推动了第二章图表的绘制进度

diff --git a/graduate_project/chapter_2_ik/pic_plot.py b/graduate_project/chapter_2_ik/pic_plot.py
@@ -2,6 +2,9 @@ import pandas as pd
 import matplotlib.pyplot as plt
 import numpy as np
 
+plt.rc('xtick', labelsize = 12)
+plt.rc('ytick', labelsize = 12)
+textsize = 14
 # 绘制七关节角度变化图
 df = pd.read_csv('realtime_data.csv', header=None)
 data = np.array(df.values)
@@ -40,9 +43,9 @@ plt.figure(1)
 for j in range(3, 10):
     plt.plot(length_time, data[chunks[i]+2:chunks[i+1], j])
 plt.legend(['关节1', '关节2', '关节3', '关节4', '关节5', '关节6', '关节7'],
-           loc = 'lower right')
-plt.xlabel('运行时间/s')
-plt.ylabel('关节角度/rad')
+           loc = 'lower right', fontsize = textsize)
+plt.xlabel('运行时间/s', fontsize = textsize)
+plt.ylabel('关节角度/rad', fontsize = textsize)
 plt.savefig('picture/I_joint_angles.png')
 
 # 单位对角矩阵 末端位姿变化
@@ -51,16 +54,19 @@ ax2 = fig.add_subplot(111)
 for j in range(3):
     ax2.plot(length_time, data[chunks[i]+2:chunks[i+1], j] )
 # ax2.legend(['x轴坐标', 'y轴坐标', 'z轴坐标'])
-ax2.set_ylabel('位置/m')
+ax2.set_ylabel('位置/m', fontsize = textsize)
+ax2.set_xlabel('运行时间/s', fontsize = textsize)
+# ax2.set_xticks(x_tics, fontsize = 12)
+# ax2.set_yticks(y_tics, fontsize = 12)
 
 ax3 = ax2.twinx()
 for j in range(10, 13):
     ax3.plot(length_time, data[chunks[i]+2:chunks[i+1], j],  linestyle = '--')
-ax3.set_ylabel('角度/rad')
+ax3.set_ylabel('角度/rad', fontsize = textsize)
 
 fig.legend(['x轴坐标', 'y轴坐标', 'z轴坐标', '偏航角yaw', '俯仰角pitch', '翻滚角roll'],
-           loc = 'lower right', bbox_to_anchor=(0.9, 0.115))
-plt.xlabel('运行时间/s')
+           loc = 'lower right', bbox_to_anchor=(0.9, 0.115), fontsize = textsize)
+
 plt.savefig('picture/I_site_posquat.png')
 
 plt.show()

* * *

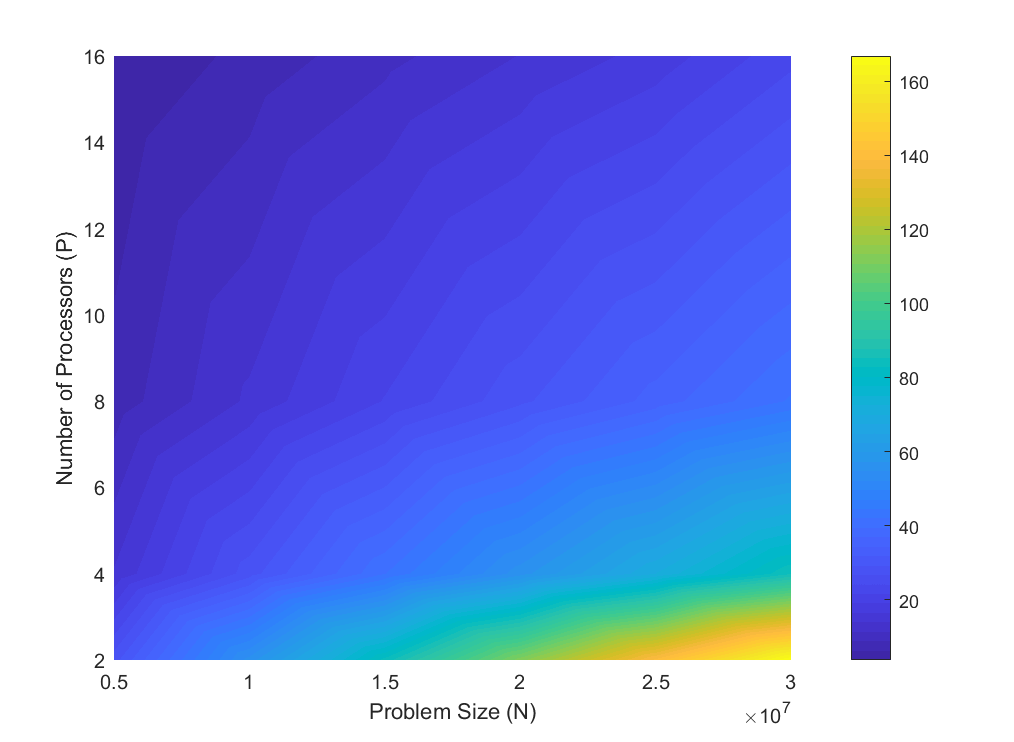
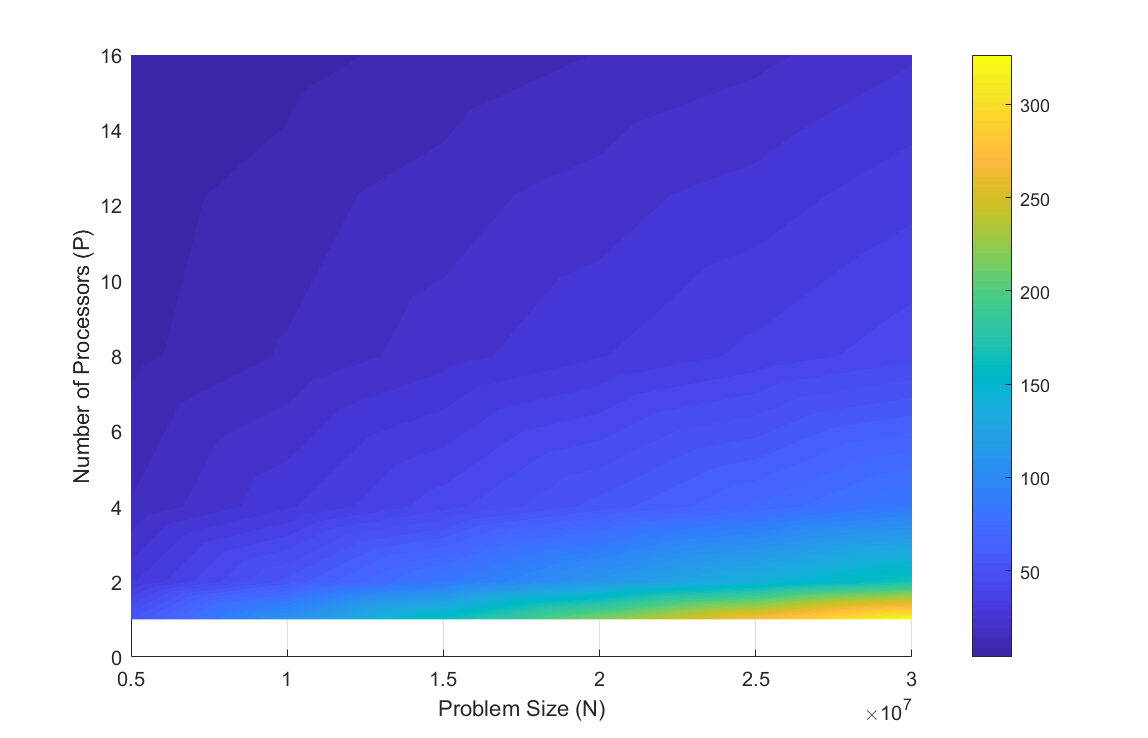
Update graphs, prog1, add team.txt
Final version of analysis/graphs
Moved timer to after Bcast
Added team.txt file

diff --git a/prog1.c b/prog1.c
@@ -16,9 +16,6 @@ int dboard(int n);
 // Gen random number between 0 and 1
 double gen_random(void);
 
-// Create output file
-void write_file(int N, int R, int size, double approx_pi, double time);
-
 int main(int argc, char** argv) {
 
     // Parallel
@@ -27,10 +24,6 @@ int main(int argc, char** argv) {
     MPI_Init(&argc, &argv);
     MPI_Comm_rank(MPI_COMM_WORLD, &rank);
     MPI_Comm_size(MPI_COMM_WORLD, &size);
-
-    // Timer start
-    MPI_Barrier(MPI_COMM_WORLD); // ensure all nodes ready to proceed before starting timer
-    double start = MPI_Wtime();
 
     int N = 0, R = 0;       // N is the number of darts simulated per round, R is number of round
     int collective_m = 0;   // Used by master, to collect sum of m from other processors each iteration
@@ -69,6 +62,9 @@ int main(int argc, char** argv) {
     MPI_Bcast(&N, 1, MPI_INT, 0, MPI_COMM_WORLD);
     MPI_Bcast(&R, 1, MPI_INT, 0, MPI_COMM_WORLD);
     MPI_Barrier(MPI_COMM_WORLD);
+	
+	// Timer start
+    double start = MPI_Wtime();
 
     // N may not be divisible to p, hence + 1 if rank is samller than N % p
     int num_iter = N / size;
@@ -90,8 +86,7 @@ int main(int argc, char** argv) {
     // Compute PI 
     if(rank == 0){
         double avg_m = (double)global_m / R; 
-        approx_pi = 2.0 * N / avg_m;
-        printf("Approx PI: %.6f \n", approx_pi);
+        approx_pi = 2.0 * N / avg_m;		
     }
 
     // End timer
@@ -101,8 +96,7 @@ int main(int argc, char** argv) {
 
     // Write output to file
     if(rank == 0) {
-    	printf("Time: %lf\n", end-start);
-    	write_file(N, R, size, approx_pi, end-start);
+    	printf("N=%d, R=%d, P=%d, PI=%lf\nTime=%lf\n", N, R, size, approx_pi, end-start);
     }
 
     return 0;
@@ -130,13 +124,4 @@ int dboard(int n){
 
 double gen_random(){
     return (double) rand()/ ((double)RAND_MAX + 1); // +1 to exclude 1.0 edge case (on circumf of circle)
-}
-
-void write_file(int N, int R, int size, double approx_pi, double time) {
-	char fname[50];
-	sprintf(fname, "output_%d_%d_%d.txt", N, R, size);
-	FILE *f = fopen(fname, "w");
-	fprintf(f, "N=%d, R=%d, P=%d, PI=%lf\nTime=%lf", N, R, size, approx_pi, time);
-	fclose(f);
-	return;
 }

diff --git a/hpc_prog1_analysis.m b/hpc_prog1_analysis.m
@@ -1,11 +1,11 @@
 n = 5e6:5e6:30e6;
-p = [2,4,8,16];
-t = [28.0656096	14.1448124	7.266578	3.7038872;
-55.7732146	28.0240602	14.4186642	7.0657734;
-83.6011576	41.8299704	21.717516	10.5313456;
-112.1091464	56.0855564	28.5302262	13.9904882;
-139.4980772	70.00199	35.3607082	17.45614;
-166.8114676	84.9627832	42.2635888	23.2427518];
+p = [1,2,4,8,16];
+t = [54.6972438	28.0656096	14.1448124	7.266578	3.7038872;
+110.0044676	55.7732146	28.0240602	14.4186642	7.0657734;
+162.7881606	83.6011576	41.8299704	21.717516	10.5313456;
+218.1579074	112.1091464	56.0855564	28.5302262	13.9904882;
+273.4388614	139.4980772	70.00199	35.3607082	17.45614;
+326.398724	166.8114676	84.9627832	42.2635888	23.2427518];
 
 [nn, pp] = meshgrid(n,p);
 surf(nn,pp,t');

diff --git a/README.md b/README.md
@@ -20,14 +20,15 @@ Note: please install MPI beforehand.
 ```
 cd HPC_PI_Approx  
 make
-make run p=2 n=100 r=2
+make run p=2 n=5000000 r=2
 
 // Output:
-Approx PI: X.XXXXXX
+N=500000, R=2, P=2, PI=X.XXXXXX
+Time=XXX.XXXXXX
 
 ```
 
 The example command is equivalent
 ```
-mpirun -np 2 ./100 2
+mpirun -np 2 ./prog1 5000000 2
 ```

- _Exercise objective_:
Using the listing, filter for "fontsize" and return the matching lines.

- _Finished exercise_:
+           loc = 'lower right', fontsize = textsize)
+plt.xlabel('运行时间/s', fontsize = textsize)
+plt.ylabel('关节角度/rad', fontsize = textsize)
+ax2.set_ylabel('位置/m', fontsize = textsize)
+ax2.set_xlabel('运行时间/s', fontsize = textsize)
+# ax2.set_xticks(x_tics, fontsize = 12)
+# ax2.set_yticks(y_tics, fontsize = 12)
+ax3.set_ylabel('角度/rad', fontsize = textsize)
+           loc = 'lower right', bbox_to_anchor=(0.9, 0.115), fontsize = textsize)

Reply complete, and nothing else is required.